On Sunday, the Financial Times reported that Celsius founder Alex Mashinsky had withdrawn $10 million from his crypto lending company just weeks before it froze withdrawals for its customers.

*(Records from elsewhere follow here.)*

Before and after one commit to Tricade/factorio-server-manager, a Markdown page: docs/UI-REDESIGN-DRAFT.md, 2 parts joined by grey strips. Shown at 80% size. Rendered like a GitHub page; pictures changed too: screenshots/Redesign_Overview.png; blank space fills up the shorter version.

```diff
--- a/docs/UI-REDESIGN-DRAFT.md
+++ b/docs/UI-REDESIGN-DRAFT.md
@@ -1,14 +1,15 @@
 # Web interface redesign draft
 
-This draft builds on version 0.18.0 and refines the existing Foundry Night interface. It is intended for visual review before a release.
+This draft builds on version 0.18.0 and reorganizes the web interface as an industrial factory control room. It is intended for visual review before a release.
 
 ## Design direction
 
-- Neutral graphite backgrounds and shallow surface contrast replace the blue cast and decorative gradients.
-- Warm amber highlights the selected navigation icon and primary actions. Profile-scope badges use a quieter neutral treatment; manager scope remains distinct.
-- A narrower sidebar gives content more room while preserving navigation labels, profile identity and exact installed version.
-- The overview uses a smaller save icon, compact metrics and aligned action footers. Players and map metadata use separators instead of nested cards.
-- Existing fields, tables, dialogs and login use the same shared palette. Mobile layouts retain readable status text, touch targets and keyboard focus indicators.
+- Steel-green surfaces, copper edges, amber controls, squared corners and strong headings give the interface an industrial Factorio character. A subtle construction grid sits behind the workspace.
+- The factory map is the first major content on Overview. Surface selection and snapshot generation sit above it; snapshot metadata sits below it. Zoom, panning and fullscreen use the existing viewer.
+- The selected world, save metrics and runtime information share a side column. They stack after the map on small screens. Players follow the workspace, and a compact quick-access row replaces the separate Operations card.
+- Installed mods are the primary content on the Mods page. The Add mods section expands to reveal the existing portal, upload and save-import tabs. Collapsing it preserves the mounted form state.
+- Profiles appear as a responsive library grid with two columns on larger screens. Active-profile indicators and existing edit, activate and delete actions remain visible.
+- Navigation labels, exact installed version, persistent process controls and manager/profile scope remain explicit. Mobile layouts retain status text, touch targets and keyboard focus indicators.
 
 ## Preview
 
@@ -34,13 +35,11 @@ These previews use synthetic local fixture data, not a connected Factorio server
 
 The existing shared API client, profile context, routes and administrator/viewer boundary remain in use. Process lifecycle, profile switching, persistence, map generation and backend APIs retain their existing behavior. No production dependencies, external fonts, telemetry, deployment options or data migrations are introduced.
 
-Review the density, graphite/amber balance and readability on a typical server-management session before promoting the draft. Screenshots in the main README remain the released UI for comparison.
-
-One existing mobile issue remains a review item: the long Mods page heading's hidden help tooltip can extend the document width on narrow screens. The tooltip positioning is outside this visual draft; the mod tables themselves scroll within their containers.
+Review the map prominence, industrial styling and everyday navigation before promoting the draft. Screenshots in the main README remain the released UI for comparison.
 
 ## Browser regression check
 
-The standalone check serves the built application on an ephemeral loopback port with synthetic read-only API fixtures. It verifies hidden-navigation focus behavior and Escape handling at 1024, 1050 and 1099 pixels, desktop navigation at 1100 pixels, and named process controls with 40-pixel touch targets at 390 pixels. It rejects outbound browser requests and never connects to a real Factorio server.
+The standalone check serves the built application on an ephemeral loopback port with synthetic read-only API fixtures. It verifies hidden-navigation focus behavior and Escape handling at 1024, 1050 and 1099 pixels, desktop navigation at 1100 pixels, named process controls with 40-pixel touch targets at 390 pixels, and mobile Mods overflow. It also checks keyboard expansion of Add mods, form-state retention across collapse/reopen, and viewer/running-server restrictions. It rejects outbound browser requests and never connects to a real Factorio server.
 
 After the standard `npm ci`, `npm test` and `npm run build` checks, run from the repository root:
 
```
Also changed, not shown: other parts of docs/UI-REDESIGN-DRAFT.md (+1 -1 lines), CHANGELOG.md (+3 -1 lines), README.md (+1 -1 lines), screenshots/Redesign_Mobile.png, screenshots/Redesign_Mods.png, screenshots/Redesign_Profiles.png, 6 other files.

Back in June, Celsius was one of the first major crypto institutions to feel the effects of the crypto crash caused by the failure of the stablecoin Terra and its sister cryptocurrency Luna. Celsius, which advertised high yields to clients that invested their crypto funds with the company, assured customers that there were no issues as rumors of insolvency began to spread online. The crypto lender would pause all withdrawals and freeze customer accounts just days later.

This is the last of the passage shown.